== TASK DIRECTIONS ==
Repeat, word for word, each of the records shown below, without their pictures.

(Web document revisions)
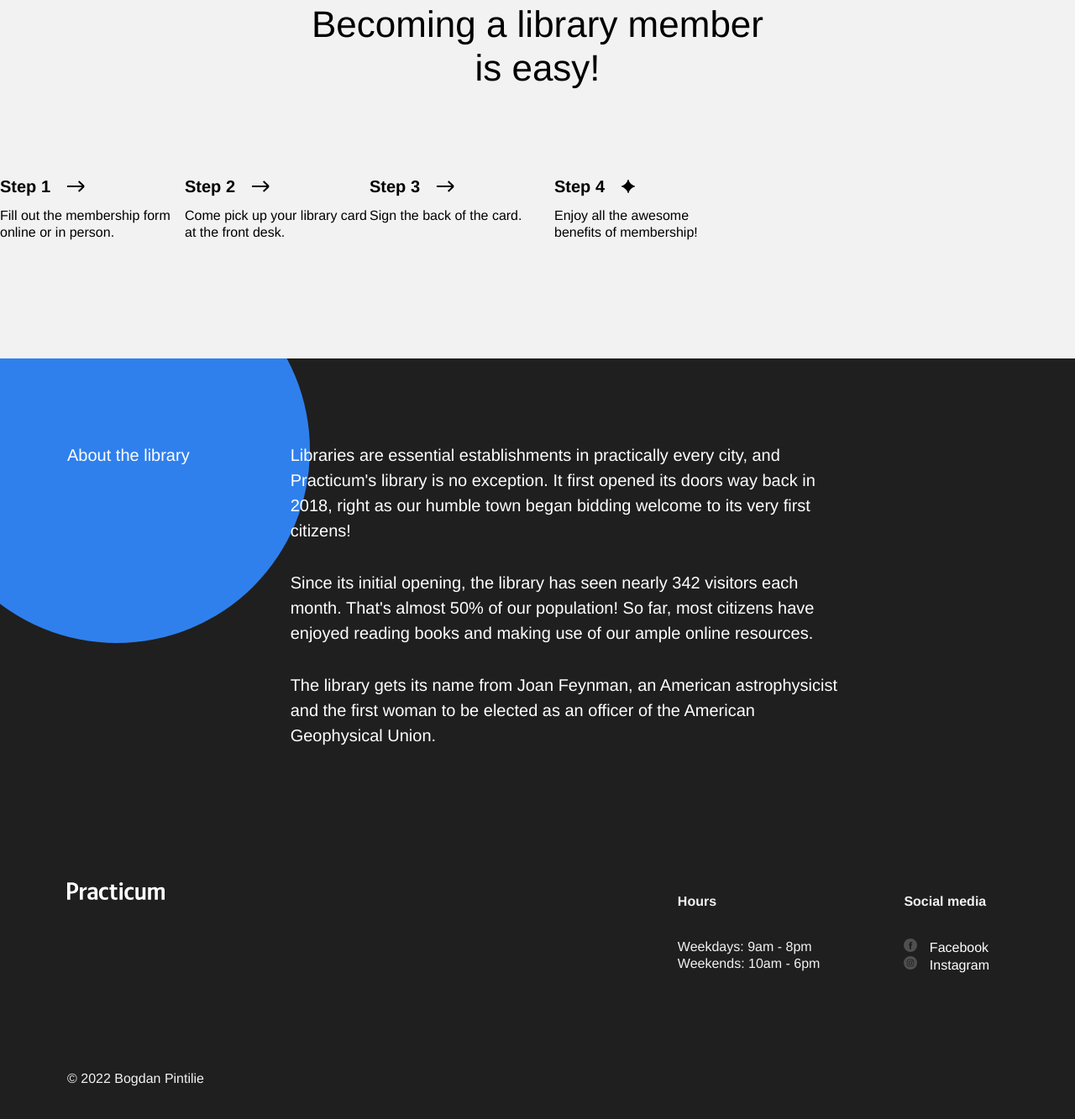
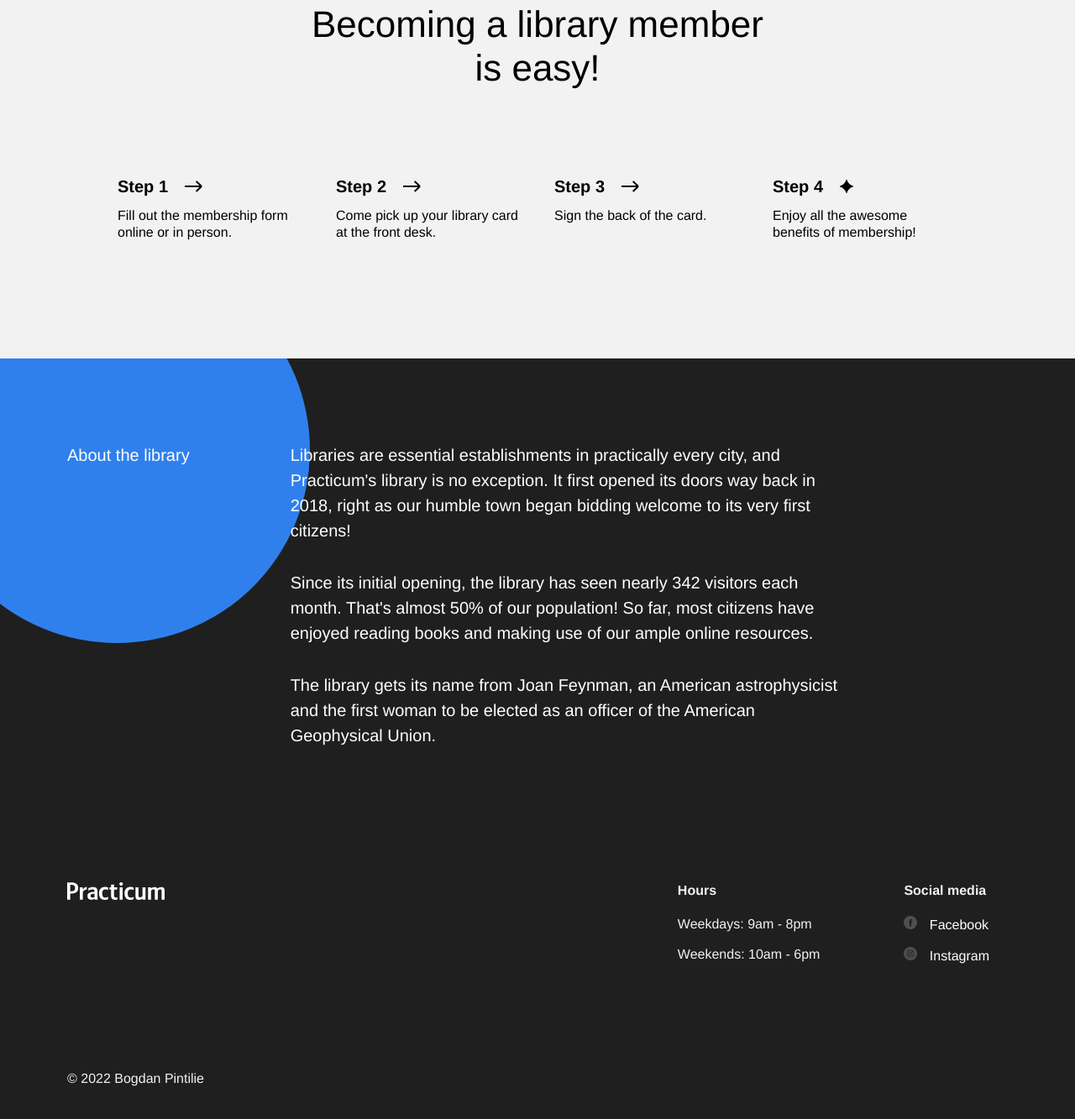
Before and after one commit to Bogdan11p/se_project_library, a plain HTML site: page index.html in a window 1280 px wide. Shown: the part 3015-4348 px from the top of the page at 84% size. Drawn offline with Linux system fonts and the light colour scheme.

Commit message:
new update

```diff
--- a/styles/style.css
+++ b/styles/style.css
@@ -5,7 +5,6 @@
   font-size: 16px;
   line-height: 20px;
   margin: 0 auto;
-
 }
 
 .header {
@@ -331,11 +330,11 @@
   padding: 0;
   margin: 100px 0 0;
   display: flex;
-  flex-basis: content;
+  justify-content: center;
+  gap: 40px;
 }
 
 .step {
-  gap: 40px;
   width: 220px;
 }
 
@@ -385,13 +384,13 @@
 }
 
 .about__paragraph {
-font-size: 20px;
-margin: 0;
-padding: 0px 0px 32px;
+  font-size: 20px;
+  margin: 0;
+  padding: 0px 0px 32px;
 }
 
 .about__paragraph:last-of-type {
-padding: 0;
+  padding: 0;
 }
 
 .about__circle {
@@ -438,17 +437,19 @@ padding: 0;
   padding: 0;
   margin: 0;
 }
-.footer__list-item: {
-padding-bottom:  16px;
+.footer__list-item {
+  padding-bottom: 16px;
 }
 .footer__list-item:last-of-type {
-padding-bottom: 0;
+  padding-bottom: 0;
 }
 
 .footer__column-heading {
   padding-bottom: 20px;
   font-size: 16px;
   line-height: 20px;
+  margin-top: 0;
+  margin-bottom: 0;
 }
 
 .footer__column-link {
```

== WRITTEN SOLUTION ==
Before and after one commit to Bogdan11p/se_project_library, a plain HTML site: page index.html in a window 1280 px wide. Shown: the part 3015-4348 px from the top of the page at 84% size. Drawn offline with Linux system fonts and the light colour scheme.

Commit message:
new update

```diff
--- a/styles/style.css
+++ b/styles/style.css
@@ -5,7 +5,6 @@
   font-size: 16px;
   line-height: 20px;
   margin: 0 auto;
-
 }
 
 .header {
@@ -331,11 +330,11 @@
   padding: 0;
   margin: 100px 0 0;
   display: flex;
-  flex-basis: content;
+  justify-content: center;
+  gap: 40px;
 }
 
 .step {
-  gap: 40px;
   width: 220px;
 }
 
@@ -385,13 +384,13 @@
 }
 
 .about__paragraph {
-font-size: 20px;
-margin: 0;
-padding: 0px 0px 32px;
+  font-size: 20px;
+  margin: 0;
+  padding: 0px 0px 32px;
 }
 
 .about__paragraph:last-of-type {
-padding: 0;
+  padding: 0;
 }
 
 .about__circle {
@@ -438,17 +437,19 @@ padding: 0;
   padding: 0;
   margin: 0;
 }
-.footer__list-item: {
-padding-bottom:  16px;
+.footer__list-item {
+  padding-bottom: 16px;
 }
 .footer__list-item:last-of-type {
-padding-bottom: 0;
+  padding-bottom: 0;
 }
 
 .footer__column-heading {
   padding-bottom: 20px;
   font-size: 16px;
   line-height: 20px;
+  margin-top: 0;
+  margin-bottom: 0;
 }
 
 .footer__column-link {
```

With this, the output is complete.